She helped me to clean my wounds and at the same time, her notes would be beside her."
Madam Junaina then told her daughter about a programme she heard from a social worker at their family service centre, SBL Vision. The programme, Building the Future 2014, is a collaboration between TUM Asia and The Straits Times School Pocket Money Fund. (See report below)
Elicia, who last travelled beyond Malaysia when she was six, jumped at the opportunity to join the programme and travel overseas. She said with a laugh: "I went to the supermarket and bought some sanitiser (to prepare for the trip). It's just a habit.
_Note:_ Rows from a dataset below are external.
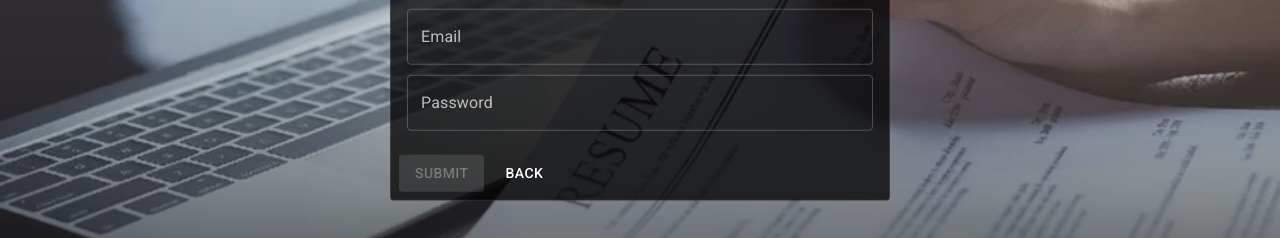
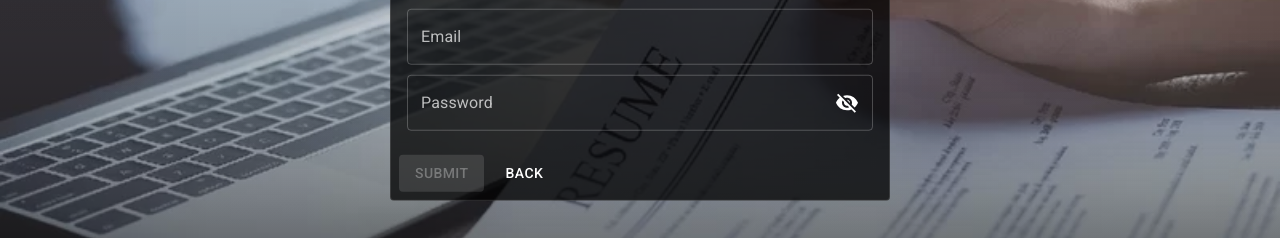
Before and after one commit to aacebo/lucid, a Next.js app: page /sign-up in a window 1280 px wide. Shown: the part 369-607 px from the top of the page. Built offline with nearby package versions, Linux system fonts and the light colour scheme.

Commit message:
add show password toggle

```diff
--- a/pages/sign-up.tsx
+++ b/pages/sign-up.tsx
@@ -2,9 +2,24 @@ import { useState } from 'react';
 import { GetStaticProps } from 'next';
 import Link from 'next/link';
 import Head from 'next/head';
-import { Card, CardContent, CardHeader, CardActions, TextField, ThemeProvider, CircularProgress } from '@material-ui/core';
-import Button from '@material-ui/core/Button';
 import { Formik } from 'formik';
+import { Visibility, VisibilityOff } from '@material-ui/icons';
+import {
+  Card,
+  CardContent,
+  CardHeader,
+  CardActions,
+  TextField,
+  ThemeProvider,
+  CircularProgress,
+  FormControl,
+  InputLabel,
+  FormHelperText,
+  OutlinedInput,
+  InputAdornment,
+  IconButton,
+  Button,
+} from '@material-ui/core';
 
 import theme from '../utils/theme/theme.util';
 import ICreateUser from '../dtos/user/create-user.interface';
@@ -31,6 +46,7 @@ function validate(v: Partial<ICreateUser>) {
 
 export default function SignUp() {
   const [loading, setLoading] = useState(false);
+  const [showPassword, setShowPassword] = useState(false);
 
   const submit = async (v: ICreateUser) => {
     setLoading(true);
@@ -108,18 +124,38 @@ export default function SignUp() {
                       onBlur={fp.handleBlur}
                     ></TextField>
 
-                    <TextField
-                      name="password"
-                      label="Password"
-                      variant="outlined"
-                      type="password"
-                      className={formStyles.control}
-                      value={fp.values.password || ''}
-                      error={!!fp.errors.password && fp.touched.password}
-                      helperText={fp.touched.password ? fp.errors.password : undefined}
-                      onChange={fp.handleChange}
-                      onBlur={fp.handleBlur}
-                    ></TextField>
+                    <FormControl variant="outlined" className={formStyles.control}>
+                      <InputLabel htmlFor="password" error={fp.errors.password && fp.touched.password}>
+                        Password
+                      </InputLabel>
+                      <OutlinedInput
+                        id="password"
+                        name="password"
+                        type={showPassword ? 'text' : 'password'}
+                        value={fp.values.password || ''}
+                        error={fp.errors.password && fp.touched.password}
+                        labelWidth={70}
+                        onChange={fp.handleChange}
+                        onBlur={fp.handleBlur}
+                        endAdornment={
+                          <InputAdornment position="end">
+                            <IconButton
+                              aria-label="toggle password visibility"
+                              edge="end"
+                              onClick={() => setShowPassword(!showPassword)}
+                            >
+                              {showPassword ? <Visibility /> : <VisibilityOff />}
+                            </IconButton>
+                          </InputAdornment>
+                        }
+                      />
+                      {
+                        fp.errors.password && fp.touched.password &&
+                        <FormHelperText error={true}>
+                          {fp.errors.password}
+                        </FormHelperText>
+                      }
+                    </FormControl>
                   </CardContent>
 
                   <CardActions>
```
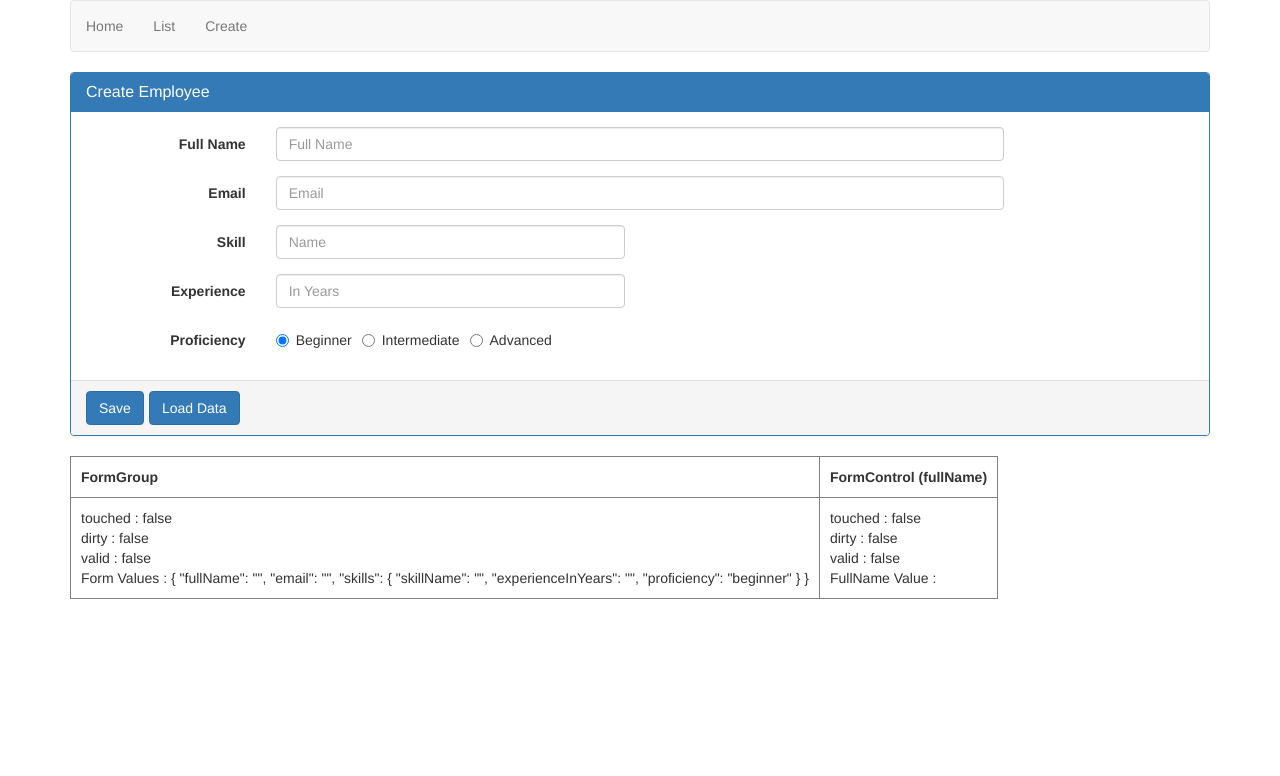
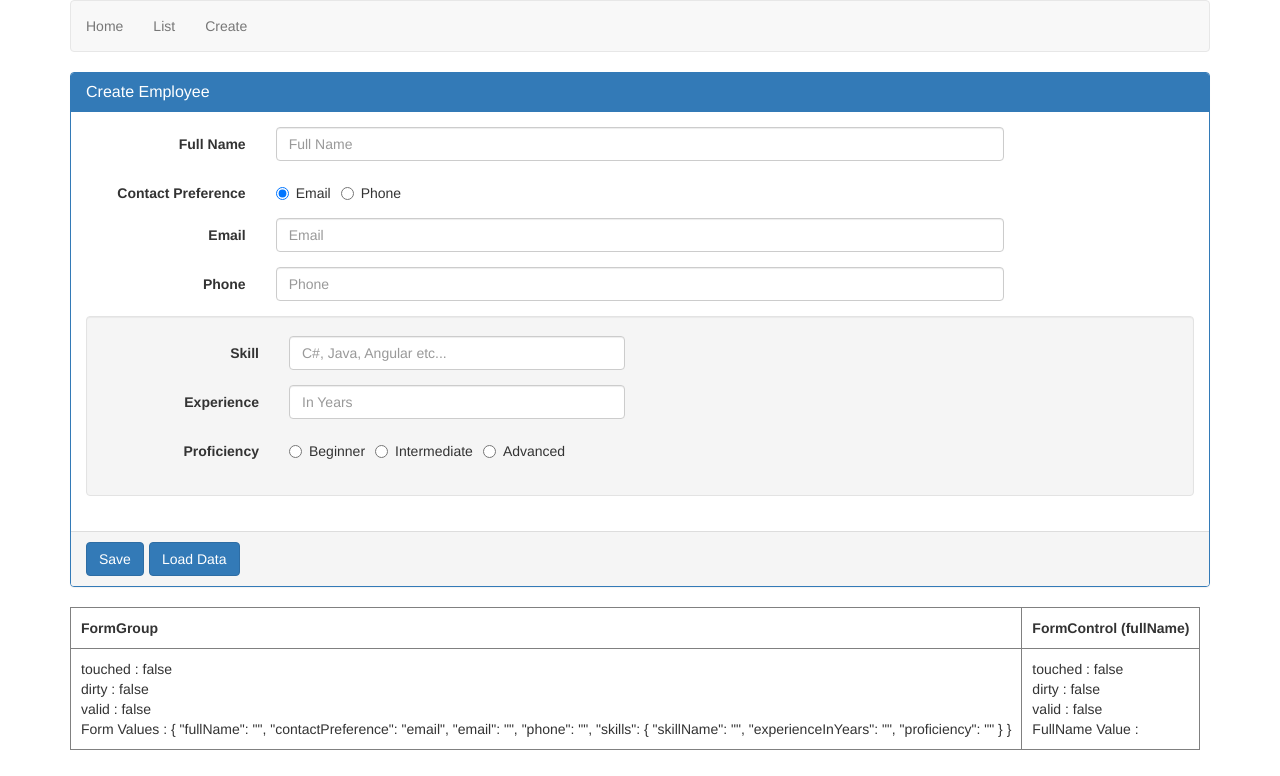
Before and after one commit to SivaGK/angular-learning-by-sivagk, an Angular app: page /create in a window 1280 px wide. Shown: the top 776 px of the page. Built offline with nearby package versions, Linux system fonts and the light colour scheme.

Commit message:
Validation Message From Component

```diff
--- a/src/app/employee/create-employee/create-employee.component.html
+++ b/src/app/employee/create-employee/create-employee.component.html
@@ -25,6 +25,20 @@
         </div>
       </div>
 
+<div class="form-group">
+  <label class="col-md-2 control-label">Contact Preference</label>
+  <div class="col-md-8">
+    <label class="radio-inline">
+      <input type="radio" value="email" formControlName="contactPreference"
+              (click)="onContactPrefernceChange('email')">Email
+    </label>
+    <label class="radio-inline">
+      <input type="radio" value="phone" formControlName="contactPreference"
+              (click)="onContactPrefernceChange('phone')">Phone
+    </label>
+  </div>
+</div>
+
 <div class="form-group" [ngClass]="{'has-error': formErrors.email}" >
   <label class="col-sm-2 control-label" for="email">Email</label>
   <div class="col-sm-8">
@@ -35,6 +49,20 @@
     </span>
   </div>
 </div>
+
+<div class="form-group" [ngClass]="{'has-error': formErrors.phone}">
+  <label class="col-sm-2 control-label" for="email">Phone</label>
+  <div class="col-sm-8">
+    <input id="phone" type="text" class="form-control" placeholder="Phone"
+            formControlName="phone" (blur)="logValidationErrors()">
+    <span class="help-block" *ngIf="formErrors.phone">
+      {{formErrors.phone}}
+    </span>
+  </div>
+</div>
+
+
+<div class="well">
   <div formGroupName="skills">
 
     <div class="form-group" [ngClass]="{'has-error': formErrors.skillName}">
@@ -42,14 +70,14 @@
         Skill
       </label>
       <div class="col-sm-4">
-      <input type="text" class="form-control" id="skillName"
-          placeholder="Name" formControlName="skillName" (blur)="logValidationErrors()" >
+        <input type="text" class="form-control" id="skillName" formControlName="skillName"
+               (blur)="logValidationErrors()" placeholder="C#, Java, Angular etc...">
         <span class="help-block" *ngIf="formErrors.skillName">
           {{formErrors.skillName}}
         </span>
       </div>
+    </div>
 
-  </div>
     <div class="form-group" [ngClass]="{'has-error': formErrors.experienceInYears}">
       <label class="col-sm-2 control-label" for="experienceInYears">
         Experience
@@ -82,6 +110,7 @@
         <span class="help-block" *ngIf="formErrors.experienceInYears">
           {{formErrors.proficiency}}
         </span>
+      </div>
     </div>
   </div>
 
--- a/src/app/employee/create-employee/create-employee.component.ts
+++ b/src/app/employee/create-employee/create-employee.component.ts
@@ -13,11 +13,13 @@
   ngOnInit() {
     this.employeeForm = this.fb.group({
       fullName: ['', [Validators.required, Validators.minLength(2), Validators.maxLength(10)]],
-      email: ['', [Validators.required]],
+      contactPreference: ['email'],
+      email: ['', Validators.required],
+      phone: [''],
       skills: this.fb.group({
         skillName: ['', [Validators.required]],
         experienceInYears: ['', [Validators.required]],
-        proficiency: ['beginner', [Validators.required]]
+        proficiency: ['', Validators.required]
       })
     });
 
@@ -25,7 +27,7 @@
     //this.employeeForm.get('fullName').valueChanges.subscribe(v => { console.log(v); })
 
     // Subscribe to valueChange observable for Form
-    //this.employeeForm.valueChanges.subscribe(f => { console.log(JSON.stringify(f)); });
+    this.employeeForm.valueChanges.subscribe(f => { this.logValidationErrors(this.employeeForm) });
 
     // Using Forma Group/Control using new key work.
     // this.employeeForm = new FormGroup({
@@ -55,7 +57,7 @@
       //   proficiency: 'beginner'
       // }
     });
-    this.logValidationErrors(this.employeeForm);
+    //this.logValidationErrors(this.employeeForm);
     console.log(this.formErrors);
   }
   logValidationErrors(group: FormGroup = this.employeeForm): void {
@@ -72,7 +74,7 @@
       } else {
         // Clear the existing validation errors
         this.formErrors[key] = '';
-        if (abstractControl && !abstractControl.valid) {
+        if (abstractControl && !abstractControl.valid && (abstractControl.touched || abstractControl.dirty)) {
           // Get all the validation messages of the form control
           // that has failed the validation
           const messages = this.validationMessages[key];
@@ -81,6 +83,7 @@
           // formErrors object. The UI will bind to this object to
           // display the validation errors
           for (const errorKey in abstractControl.errors) {
+            debugger;
             if (errorKey) {
               this.formErrors[key] += messages[errorKey] + ' ';
             }
@@ -96,6 +99,7 @@
   formErrors = {
     'fullName': '',
     'email': '',
+    'phone': '',
     'skillName': '',
     'experienceInYears': '',
     'proficiency': ''
@@ -110,6 +114,9 @@
     'email': {
       'required': 'Email is required.'
     },
+    'phone': {
+      'required': 'Phone is required.'
+    },
     'skillName': {
       'required': 'Skill Name is required.',
     },
@@ -117,7 +124,17 @@
       'required': 'Experience is required.',
     },
     'proficiency': {
-      'required': 'Proficiency is required.',
+      'required': 'proficiency is required.',
     },
   };
+
+  onContactPrefernceChange(selectedValue: string) {
+  const phoneFormControl = this.employeeForm.get('phone');
+  if (selectedValue === 'phone') {
+    phoneFormControl.setValidators(Validators.required);
+  } else {
+    phoneFormControl.clearValidators();
+  }
+  phoneFormControl.updateValueAndValidity();
 }
+}
```
Lines whose indentation alone changed are shown as unchanged.
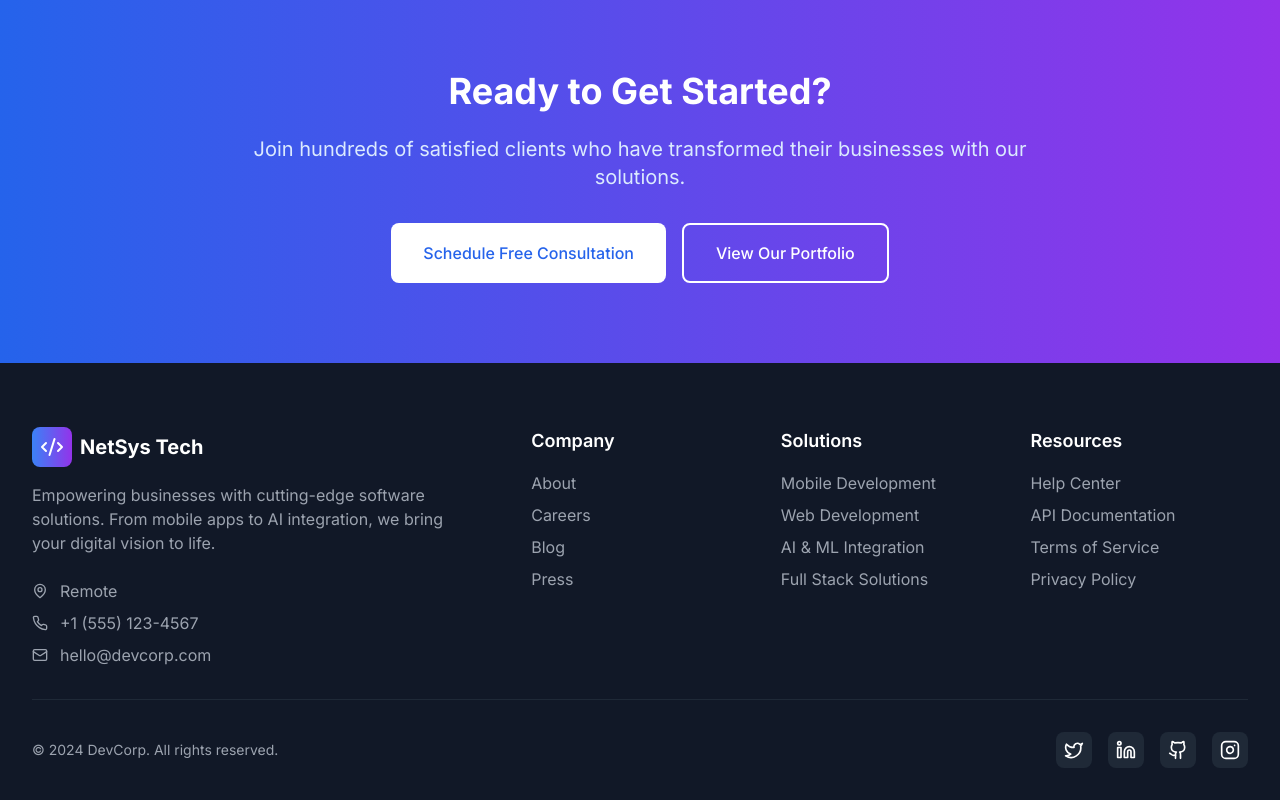
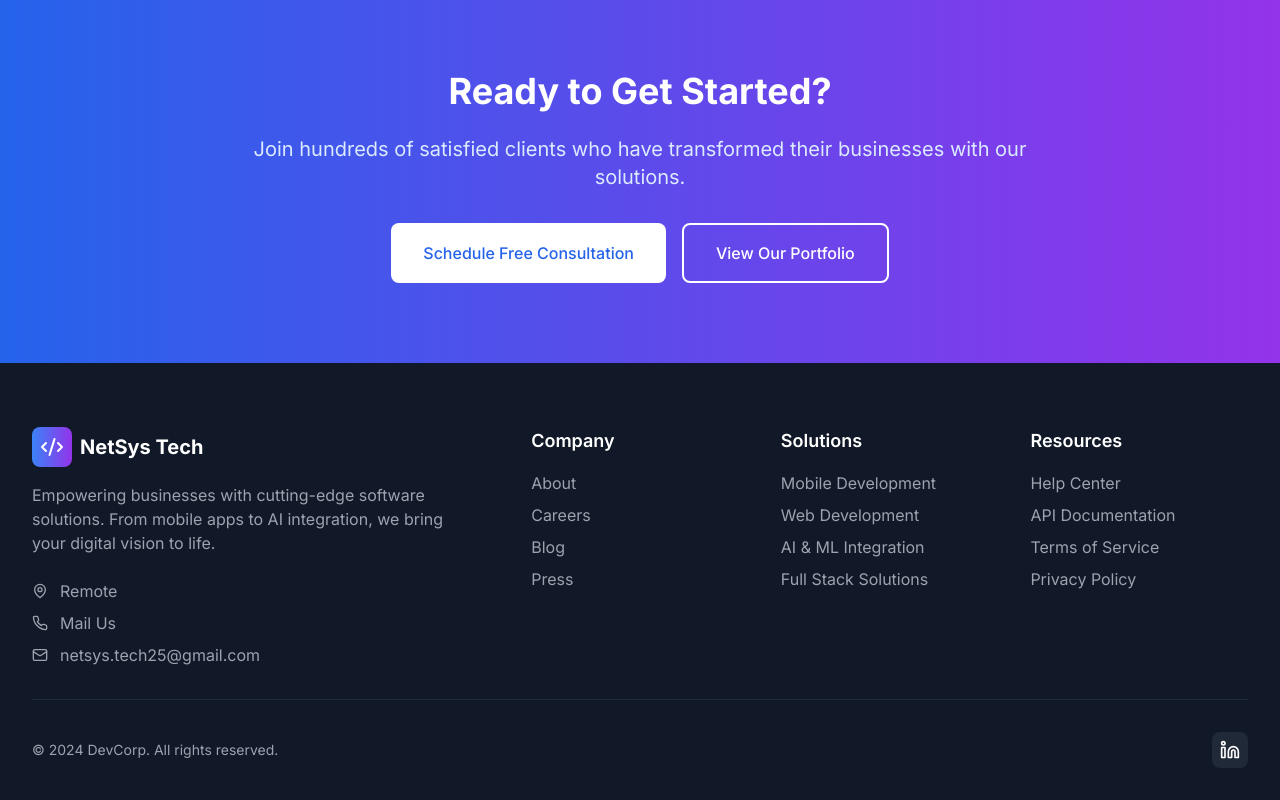
Before and after one commit to setusairam/NetSys-Tech-Website, a React (Vite) app: page /contact in a window 1280 px wide. Shown: the part 1911-2711 px from the top of the page. Built offline with nearby package versions, Linux system fonts and the light colour scheme.

Commit message:
footer modify

```diff
--- a/src/components/Footer.tsx
+++ b/src/components/Footer.tsx
@@ -35,10 +35,10 @@ const Footer: React.FC = () => {
   ];
 
   const socialLinks = [
-    { icon: Twitter, href: 'https://twitter.com/devcorp', label: 'Twitter' },
-    { icon: Linkedin, href: 'https://linkedin.com/company/devcorp', label: 'LinkedIn' },
-    { icon: Github, href: 'https://github.com/devcorp', label: 'GitHub' },
-    { icon: Instagram, href: 'https://instagram.com/devcorp', label: 'Instagram' },
+    // { icon: Twitter, href: 'https://twitter.com/devcorp', label: 'Twitter' },
+    { icon: Linkedin, href: 'https://www.linkedin.com/company/netsys-tech/', label: 'LinkedIn' },
+    // { icon: Github, href: 'https://github.com/devcorp', label: 'GitHub' },
+    // { icon: Instagram, href: 'https://instagram.com/devcorp', label: 'Instagram' },
   ];
 
   return (
@@ -64,11 +64,11 @@ const Footer: React.FC = () => {
               </div>
               <div className="flex items-center space-x-3 text-gray-400">
                 <Phone className="h-4 w-4" />
-                <span>+1 (555) 123-4567</span>
+                <span>Mail Us</span>
               </div>
               <div className="flex items-center space-x-3 text-gray-400">
                 <Mail className="h-4 w-4" />
-                <span>hello@devcorp.com</span>
+                <span>netsys.tech25@gmail.com</span>
               </div>
             </div>
           </div>
```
I was about to buy a jacket, but the weather turned warmer.
"It was a 12-hour-long flight, but it was my first time taking such a long flight so I was excited."
When Elicia was in Munich, she stayed with a host family who took her around the city.
She recounted: "I really enjoyed the cultural exchange. The family had two daughters, who were around my age. I experienced daily life in Germany and got to see many old, historical buildings."
Elicia worked on her project based on current research on disinfecting water conducted by the university. She was also impressed by the institution's state-of-the art equipment and spent three days in its laboratory.
"There is a device that could disinfect water just by using a diamond electrode. Usually, chemicals are added instead." she said.
Elicia, who will be taking her A levels this year, plans to study either forensic science or arts and social sciences in university. No plans to go back to Munich or to study overseas?
"My family is in Singapore and I don't want to be away from them. Maybe an exchange programme would be good," she said.
TUM Asia's Building the Future project
Building the Future is a project by Technischen Universitat Munchen (TUM) Asia for children from underprivileged families.
This year, two post-secondary students (either from junior college or polytechnic) who are beneficiaries of The Straits Times School Pocket Money Fund were given the opportunity to visit the TUM campus in Germany.
Elicia Nadya Elvis Isyak was one of them. Applicants must take subjects that involve sciences, mathematics or engineering. They are also required to submit a short essay on why they should be selected for the project.
Selected students will be exposed to the possibilities of being in the field of engineering, science and/or technology by immersing in the top engineering university in Germany, including meeting Nobel Laureates, sitting in on lectures, and visiting their laboratories.